● Problem requirements: Where does the string "running" appear in the records? Copy each line that holds it.

● Listed entries:
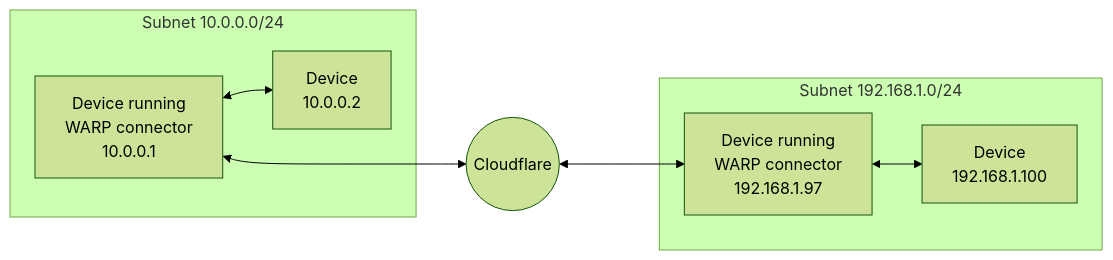
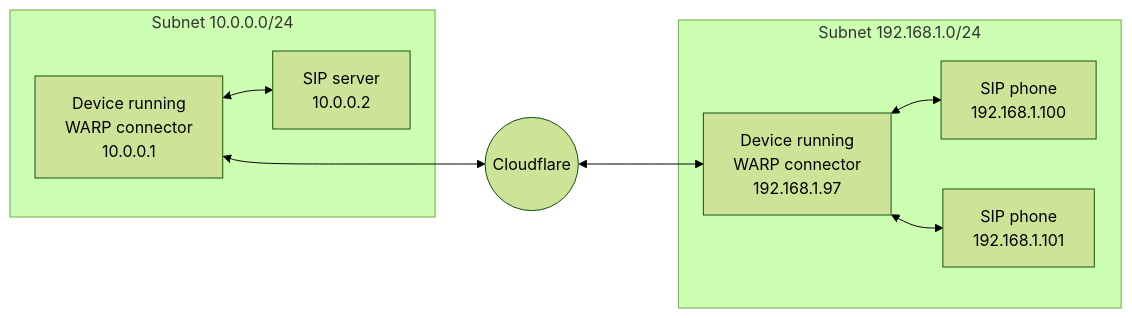
Before and after one commit to cloudflare/cloudflare-docs: the first of 4 diagrams in content/cloudflare-one/connections/connect-networks/private-net/warp-connector.md, drawn with Mermaid (forest theme). The commit also changed other lines of this file, not shown here.

````diff
--- a/content/cloudflare-one/connections/connect-networks/private-net/warp-connector.md
+++ b/content/cloudflare-one/connections/connect-networks/private-net/warp-connector.md
@@ -18,18 +18,21 @@
 ```mermaid
     flowchart LR
       accTitle: WARP connector as a subnet router
       subgraph subnet1[Subnet 10.0.0.0/24]
         router1["Device running 
         WARP connector
-        10.0.0.1"]<-->device1["Device
+        10.0.0.1"]<-->device1a["SIP server
         10.0.0.2"]
+
       end
       subgraph subnet2[Subnet 192.168.1.0/24]
         router2["Device running 
         WARP connector
-        192.168.1.97"]<-->device2["Device
+        192.168.1.97"]<-->device2a["SIP phone
         192.168.1.100"]
+        router2<-->device2b["SIP phone
+        192.168.1.101"]
       end
       router1<--->C((Cloudflare))<--->router2
 
 ```
````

● Solution to this problem:
         router1["Device running 
         router2["Device running 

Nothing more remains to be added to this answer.